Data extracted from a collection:

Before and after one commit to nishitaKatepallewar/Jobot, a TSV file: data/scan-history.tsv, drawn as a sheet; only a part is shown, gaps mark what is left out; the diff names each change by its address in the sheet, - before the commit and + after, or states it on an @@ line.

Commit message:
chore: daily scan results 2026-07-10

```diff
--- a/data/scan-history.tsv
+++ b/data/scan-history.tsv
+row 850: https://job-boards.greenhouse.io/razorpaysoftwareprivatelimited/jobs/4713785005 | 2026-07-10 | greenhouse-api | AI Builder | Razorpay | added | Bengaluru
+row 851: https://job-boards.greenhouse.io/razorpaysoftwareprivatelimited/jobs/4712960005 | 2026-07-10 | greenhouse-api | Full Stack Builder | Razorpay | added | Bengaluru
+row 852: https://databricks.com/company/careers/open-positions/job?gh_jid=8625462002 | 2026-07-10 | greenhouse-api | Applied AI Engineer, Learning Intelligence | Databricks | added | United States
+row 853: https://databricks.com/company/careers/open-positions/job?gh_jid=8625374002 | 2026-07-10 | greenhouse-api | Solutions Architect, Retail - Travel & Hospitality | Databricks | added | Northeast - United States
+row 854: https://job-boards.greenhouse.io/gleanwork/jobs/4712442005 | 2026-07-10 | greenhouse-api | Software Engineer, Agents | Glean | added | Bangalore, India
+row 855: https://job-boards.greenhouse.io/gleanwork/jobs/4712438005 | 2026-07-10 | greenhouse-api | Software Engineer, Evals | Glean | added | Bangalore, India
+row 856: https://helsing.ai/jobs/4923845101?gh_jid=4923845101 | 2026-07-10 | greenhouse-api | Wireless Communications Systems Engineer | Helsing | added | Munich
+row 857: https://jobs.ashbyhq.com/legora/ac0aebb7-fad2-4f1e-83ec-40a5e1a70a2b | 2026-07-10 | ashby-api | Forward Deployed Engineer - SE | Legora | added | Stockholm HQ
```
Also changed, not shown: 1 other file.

- [HOW TO COMPLETE THIS TASK]
An exact, complete copy of the data is the only acceptable answer.

- [ANSWER SECTION]
Before and after one commit to nishitaKatepallewar/Jobot, a TSV file: data/scan-history.tsv, drawn as a sheet; only a part is shown, gaps mark what is left out; the diff names each change by its address in the sheet, - before the commit and + after, or states it on an @@ line.

Commit message:
chore: daily scan results 2026-07-10

```diff
--- a/data/scan-history.tsv
+++ b/data/scan-history.tsv
+row 850: https://job-boards.greenhouse.io/razorpaysoftwareprivatelimited/jobs/4713785005 | 2026-07-10 | greenhouse-api | AI Builder | Razorpay | added | Bengaluru
+row 851: https://job-boards.greenhouse.io/razorpaysoftwareprivatelimited/jobs/4712960005 | 2026-07-10 | greenhouse-api | Full Stack Builder | Razorpay | added | Bengaluru
+row 852: https://databricks.com/company/careers/open-positions/job?gh_jid=8625462002 | 2026-07-10 | greenhouse-api | Applied AI Engineer, Learning Intelligence | Databricks | added | United States
+row 853: https://databricks.com/company/careers/open-positions/job?gh_jid=8625374002 | 2026-07-10 | greenhouse-api | Solutions Architect, Retail - Travel & Hospitality | Databricks | added | Northeast - United States
+row 854: https://job-boards.greenhouse.io/gleanwork/jobs/4712442005 | 2026-07-10 | greenhouse-api | Software Engineer, Agents | Glean | added | Bangalore, India
+row 855: https://job-boards.greenhouse.io/gleanwork/jobs/4712438005 | 2026-07-10 | greenhouse-api | Software Engineer, Evals | Glean | added | Bangalore, India
+row 856: https://helsing.ai/jobs/4923845101?gh_jid=4923845101 | 2026-07-10 | greenhouse-api | Wireless Communications Systems Engineer | Helsing | added | Munich
+row 857: https://jobs.ashbyhq.com/legora/ac0aebb7-fad2-4f1e-83ec-40a5e1a70a2b | 2026-07-10 | ashby-api | Forward Deployed Engineer - SE | Legora | added | Stockholm HQ
```
Also changed, not shown: 1 other file.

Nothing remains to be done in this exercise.